Driven: 2013 Honda Fit EV
At first glance, the Honda Fit
might seem like an unlikely candidate for an electric heart. In standard guise, it achieves a respectable 35 miles per gallon in combined driving and starts at only a shade over $15,000. Is it necessary to take an already economical small car and create an entirely new vehicle out of it? A significantly more expensive one at that?
Right off the bat it needs to be said that it’s tough to compare electric vehicles to gasoline-powered ones.
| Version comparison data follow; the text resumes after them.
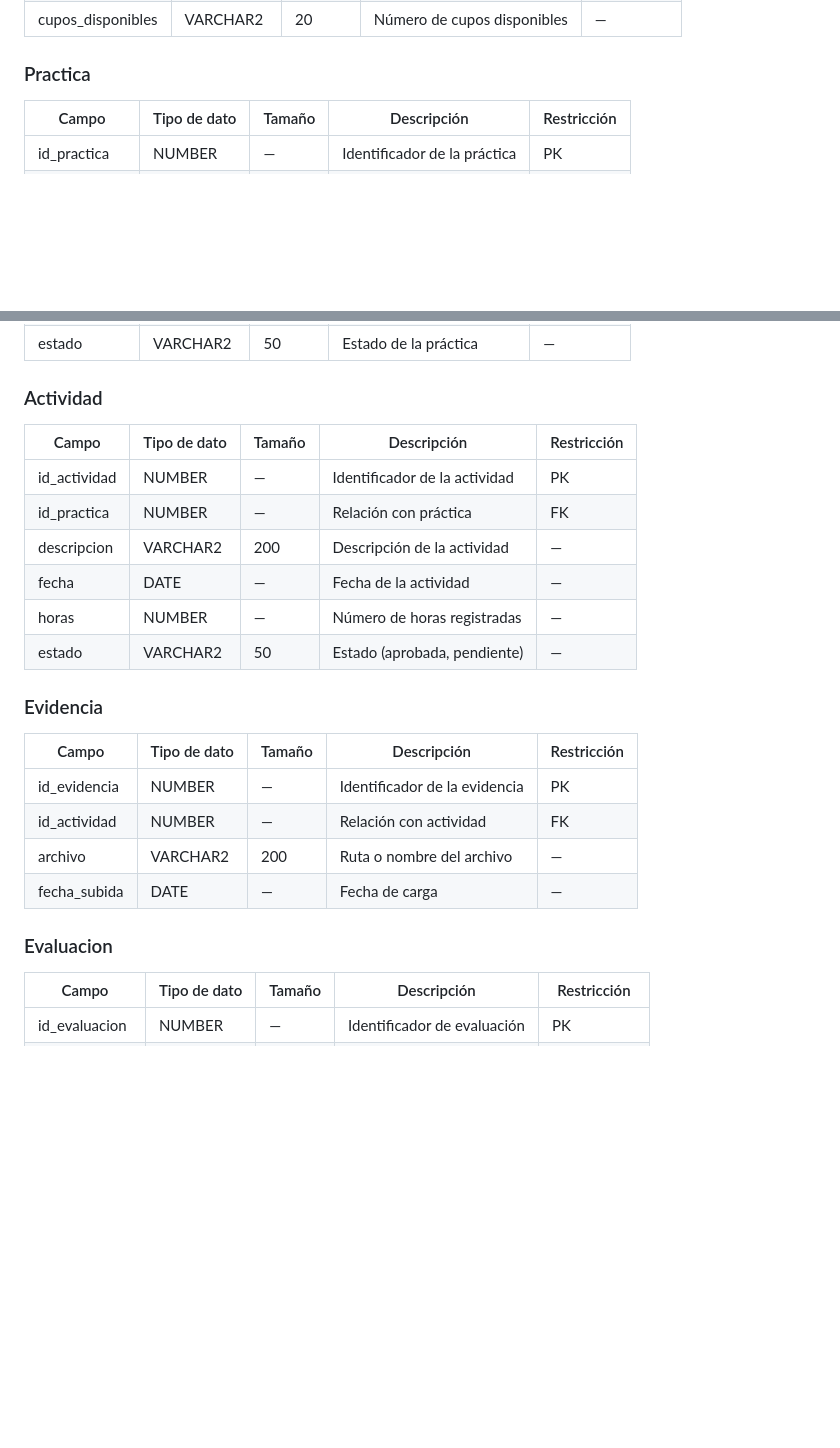
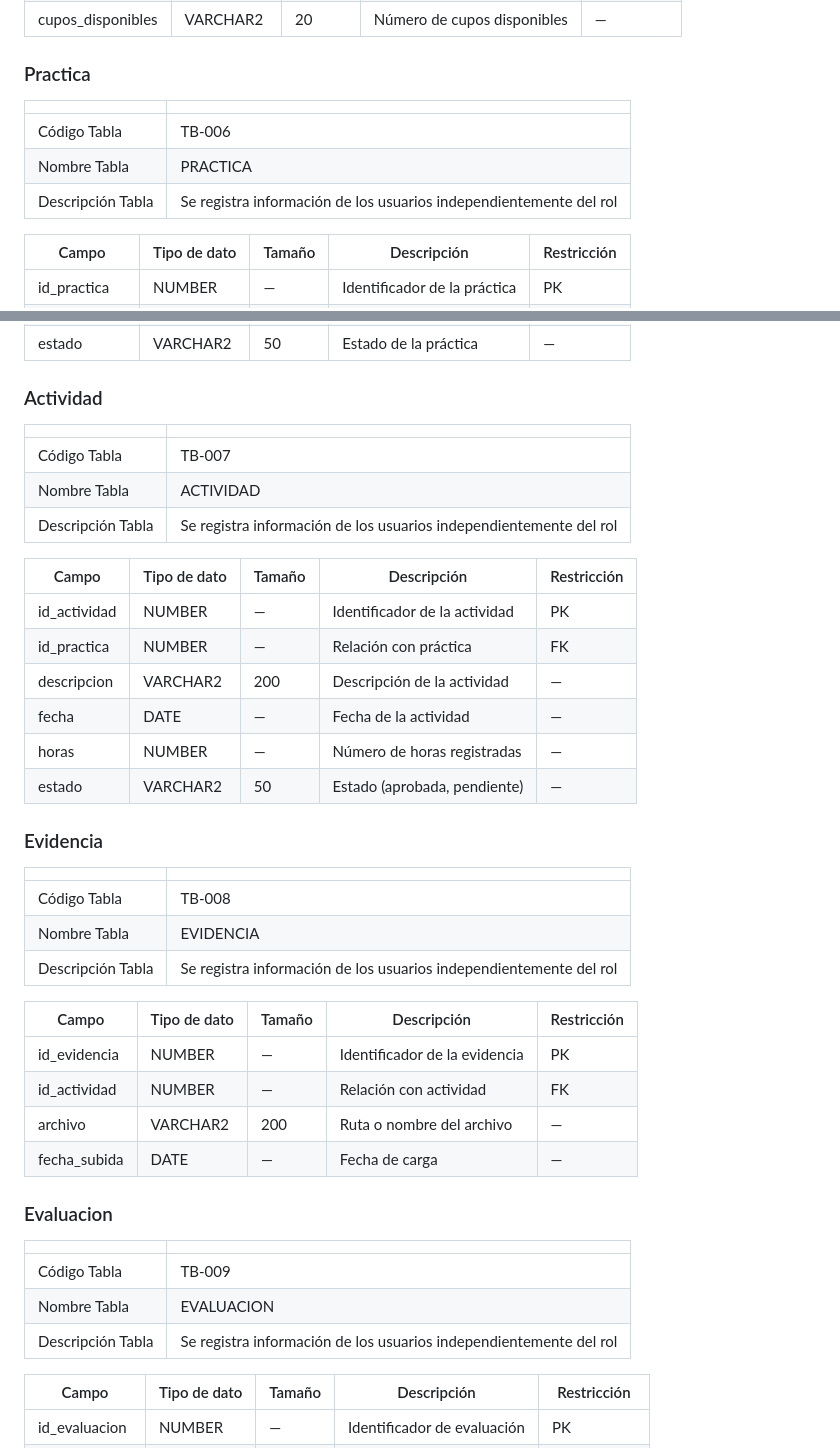
Before and after one commit to rcarreno4-dot/sigpra, a Markdown page: Proyecto_Integrador_Completo.md, 2 parts joined by grey strips. GitHub-like rendering; blank space fills up the shorter version.

```diff
--- a/Proyecto_Integrador_Completo.md
+++ b/Proyecto_Integrador_Completo.md
@@ -255,6 +281,11 @@ ACTIVIDAD ||--o{ EVIDENCIA : soporta
 
 
 ###  Practica
+|                    |                                                                       |
+|--------------------|-----------------------------------------------------------------------|
+| Código Tabla       | TB-006                                                                |
+| Nombre Tabla       | PRACTICA                                                              |
+| Descripción Tabla  | Se registra información de los usuarios independientemente del rol   |
 
 | Campo         | Tipo de dato | Tamaño | Descripción                  | Restricción |
 | ------------- | ------------ | ------ | ---------------------------- | ----------- |
@@ -267,6 +298,11 @@ ACTIVIDAD ||--o{ EVIDENCIA : soporta
 | estado        | VARCHAR2     | 50     | Estado de la práctica        | —           |
 
 ### Actividad
+|                    |                                                                       |
+|--------------------|-----------------------------------------------------------------------|
+| Código Tabla       | TB-007                                                                |
+| Nombre Tabla       | ACTIVIDAD                                                             |
+| Descripción Tabla  | Se registra información de los usuarios independientemente del rol   |
 
 | Campo        | Tipo de dato | Tamaño | Descripción                   | Restricción |
 | ------------ | ------------ | ------ | ----------------------------- | ----------- |
@@ -278,6 +314,11 @@ ACTIVIDAD ||--o{ EVIDENCIA : soporta
 | estado       | VARCHAR2     | 50     | Estado (aprobada, pendiente)  | —           |
 
 ### Evidencia
+|                    |                                                                       |
+|--------------------|-----------------------------------------------------------------------|
+| Código Tabla       | TB-008                                                                |
+| Nombre Tabla       | EVIDENCIA                                                             |
+| Descripción Tabla  | Se registra información de los usuarios independientemente del rol   |
 
 | Campo        | Tipo de dato | Tamaño | Descripción                   | Restricción |
 | ------------ | ------------ | ------ | ----------------------------- | ----------- |
@@ -287,6 +328,11 @@ ACTIVIDAD ||--o{ EVIDENCIA : soporta
 | fecha_subida | DATE         | —      | Fecha de carga                | —           |
 
 ### Evaluacion
+|                    |                                                                       |
+|--------------------|-----------------------------------------------------------------------|
+| Código Tabla       | TB-009                                                                |
+| Nombre Tabla       | EVALUACION                                                            |
+| Descripción Tabla  | Se registra información de los usuarios independientemente del rol   |
 
 | Campo         | Tipo de dato | Tamaño | Descripción                 | Restricción |
 | ------------- | ------------ | ------ | --------------------------- | ----------- |
```
Also changed, not shown: other parts of Proyecto_Integrador_Completo.md (+44 -18 lines).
A major sticking point of EVs that typically prevents people from buying them has always been price, and not talking about the subject of price when doing a comparison is like trying to ignore the pink elephant in the room. As manufacturers continue to improve technology and bring costs down to a more manageable level, the popularity and acceptance of electric vehicles is likely to grow, but their financial viability is currently still a bit of a stretch.
For a moment, lets imagine that electric vehicles only had to compete with each other, and gasoline-powered cars weren’t part of the purchasing equation. Running with this fictional scenario and comparing apples (the Fit EV) only to apples (other EVs), let’s see if Honda’s newest electrified vehicle makes sense in the broader market.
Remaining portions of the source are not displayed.